Can information theory provide insights into whether exoplanets are habitable? In a recent peer-reviewed study, a team led by AER Senior Research Associate Sara Vannah applied information theory to a range of simulated exoplanet transmission spectra as a diagnostic tool to search for potential signatures of life on Earth-analog planets. They tested the algorithms on three epochs of evolution for Earth-like planets orbiting a range of host stars. The James Webb Space Telescope and upcoming ground- and space-based missions promise to achieve sufficient high-resolution data that information theory can be applied to assess habitability. Their approach provides a framework and a tool for observers to assess whether an exoplanet shows signs of habitability.
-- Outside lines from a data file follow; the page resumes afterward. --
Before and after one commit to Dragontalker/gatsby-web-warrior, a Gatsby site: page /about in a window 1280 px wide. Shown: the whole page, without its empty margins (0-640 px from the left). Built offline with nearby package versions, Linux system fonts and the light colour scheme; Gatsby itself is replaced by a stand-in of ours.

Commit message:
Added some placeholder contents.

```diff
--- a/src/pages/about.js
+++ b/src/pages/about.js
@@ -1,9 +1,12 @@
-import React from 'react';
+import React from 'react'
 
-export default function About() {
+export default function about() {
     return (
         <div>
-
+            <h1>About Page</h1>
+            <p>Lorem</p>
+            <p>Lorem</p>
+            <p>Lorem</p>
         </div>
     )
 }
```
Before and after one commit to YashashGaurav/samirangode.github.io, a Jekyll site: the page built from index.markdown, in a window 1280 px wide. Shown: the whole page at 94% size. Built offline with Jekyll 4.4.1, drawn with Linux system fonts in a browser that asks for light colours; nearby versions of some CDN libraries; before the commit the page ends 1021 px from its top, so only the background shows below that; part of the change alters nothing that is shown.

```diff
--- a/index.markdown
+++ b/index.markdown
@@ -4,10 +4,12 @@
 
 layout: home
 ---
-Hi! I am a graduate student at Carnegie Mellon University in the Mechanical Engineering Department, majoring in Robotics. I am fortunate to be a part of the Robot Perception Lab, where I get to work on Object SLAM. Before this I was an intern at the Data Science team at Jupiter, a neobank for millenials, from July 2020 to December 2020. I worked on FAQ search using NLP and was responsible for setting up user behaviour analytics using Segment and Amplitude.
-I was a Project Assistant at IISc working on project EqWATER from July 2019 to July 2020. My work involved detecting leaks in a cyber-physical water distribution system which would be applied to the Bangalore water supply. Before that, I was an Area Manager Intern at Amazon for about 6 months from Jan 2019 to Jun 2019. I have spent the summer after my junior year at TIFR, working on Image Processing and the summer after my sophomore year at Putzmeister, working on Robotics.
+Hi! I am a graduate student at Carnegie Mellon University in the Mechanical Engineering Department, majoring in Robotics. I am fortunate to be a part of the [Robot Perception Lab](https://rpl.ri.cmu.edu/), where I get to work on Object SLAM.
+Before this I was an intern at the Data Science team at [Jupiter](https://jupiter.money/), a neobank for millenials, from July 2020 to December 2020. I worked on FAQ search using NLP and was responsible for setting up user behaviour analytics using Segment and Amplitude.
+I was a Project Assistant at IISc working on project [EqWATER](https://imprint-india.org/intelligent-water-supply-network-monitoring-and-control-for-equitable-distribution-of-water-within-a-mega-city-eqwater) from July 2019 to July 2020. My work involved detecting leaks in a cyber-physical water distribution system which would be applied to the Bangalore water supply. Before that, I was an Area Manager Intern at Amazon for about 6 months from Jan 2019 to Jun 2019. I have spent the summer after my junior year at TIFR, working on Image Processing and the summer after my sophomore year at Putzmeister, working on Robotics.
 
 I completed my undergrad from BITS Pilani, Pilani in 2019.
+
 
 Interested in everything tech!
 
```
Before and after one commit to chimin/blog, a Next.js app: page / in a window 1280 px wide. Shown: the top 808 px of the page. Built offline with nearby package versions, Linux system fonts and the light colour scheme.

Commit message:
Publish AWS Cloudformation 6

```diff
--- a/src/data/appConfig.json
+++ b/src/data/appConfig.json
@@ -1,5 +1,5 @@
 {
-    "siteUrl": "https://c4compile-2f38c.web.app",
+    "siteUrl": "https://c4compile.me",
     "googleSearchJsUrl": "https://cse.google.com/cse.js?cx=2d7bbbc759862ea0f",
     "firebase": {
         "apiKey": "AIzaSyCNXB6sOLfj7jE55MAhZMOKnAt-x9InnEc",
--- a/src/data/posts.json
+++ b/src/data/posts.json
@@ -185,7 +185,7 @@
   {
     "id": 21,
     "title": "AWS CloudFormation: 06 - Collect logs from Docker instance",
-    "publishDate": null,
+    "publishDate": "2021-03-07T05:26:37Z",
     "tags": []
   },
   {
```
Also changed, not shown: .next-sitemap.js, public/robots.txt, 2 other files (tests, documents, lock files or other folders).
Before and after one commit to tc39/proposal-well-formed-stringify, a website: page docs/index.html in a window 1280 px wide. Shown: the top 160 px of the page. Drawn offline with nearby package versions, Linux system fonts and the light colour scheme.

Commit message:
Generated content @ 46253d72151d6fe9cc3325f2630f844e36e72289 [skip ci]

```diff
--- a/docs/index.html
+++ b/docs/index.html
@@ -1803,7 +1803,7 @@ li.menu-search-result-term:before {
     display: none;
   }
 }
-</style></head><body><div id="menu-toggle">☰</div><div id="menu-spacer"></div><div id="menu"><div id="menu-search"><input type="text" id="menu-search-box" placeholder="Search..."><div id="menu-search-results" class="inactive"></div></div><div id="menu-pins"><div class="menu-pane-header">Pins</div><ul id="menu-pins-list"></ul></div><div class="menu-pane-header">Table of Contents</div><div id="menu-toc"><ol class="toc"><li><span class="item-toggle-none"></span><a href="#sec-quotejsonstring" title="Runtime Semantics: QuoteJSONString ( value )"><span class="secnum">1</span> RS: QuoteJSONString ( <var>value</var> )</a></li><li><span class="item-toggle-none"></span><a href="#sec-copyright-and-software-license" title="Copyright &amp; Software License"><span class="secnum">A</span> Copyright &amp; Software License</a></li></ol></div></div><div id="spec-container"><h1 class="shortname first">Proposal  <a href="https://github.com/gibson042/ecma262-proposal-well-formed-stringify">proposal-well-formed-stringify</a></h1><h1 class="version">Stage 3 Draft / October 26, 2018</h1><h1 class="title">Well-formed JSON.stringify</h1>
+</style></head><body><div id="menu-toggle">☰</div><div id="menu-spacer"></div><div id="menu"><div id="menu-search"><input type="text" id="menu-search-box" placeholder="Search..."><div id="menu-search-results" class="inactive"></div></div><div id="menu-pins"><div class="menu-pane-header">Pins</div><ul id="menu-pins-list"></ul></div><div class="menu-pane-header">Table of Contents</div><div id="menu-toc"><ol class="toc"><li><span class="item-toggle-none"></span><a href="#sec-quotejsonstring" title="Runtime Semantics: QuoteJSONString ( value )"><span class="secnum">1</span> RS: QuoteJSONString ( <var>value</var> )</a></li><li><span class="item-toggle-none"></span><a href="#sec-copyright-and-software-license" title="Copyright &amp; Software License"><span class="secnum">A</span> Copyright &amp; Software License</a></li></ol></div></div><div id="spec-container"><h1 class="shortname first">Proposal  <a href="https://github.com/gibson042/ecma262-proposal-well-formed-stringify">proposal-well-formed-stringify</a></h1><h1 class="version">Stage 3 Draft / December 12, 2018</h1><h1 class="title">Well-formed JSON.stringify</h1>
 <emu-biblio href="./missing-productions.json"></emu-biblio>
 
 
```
Figure: The Jensen-Shannon divergence density (𝛿𝐽𝑆,𝜈), a measure of the difference in information content between two spectra, can be used to search for signatures of life in exoplanet atmospheres. Here, we show the 𝛿𝐽𝑆,𝜈 comparing a series of simulated Earth-like planets orbiting different host stars to a model of modern Earth. Each row represents Earth-like planets orbiting a different spectral class of host star; each column shows a different wavelength band with higher magnification in the near-infrared to better show the absorption features in that range.
Citation: An Information Theory Approach to Identifying Signs of Life on Transiting Planets
S. Vannah, M. Gleiser, L. Kaltenegger
Monthly Notices of the Royal Astronomical Society: Letters, 528(1), L4-L9, 2024.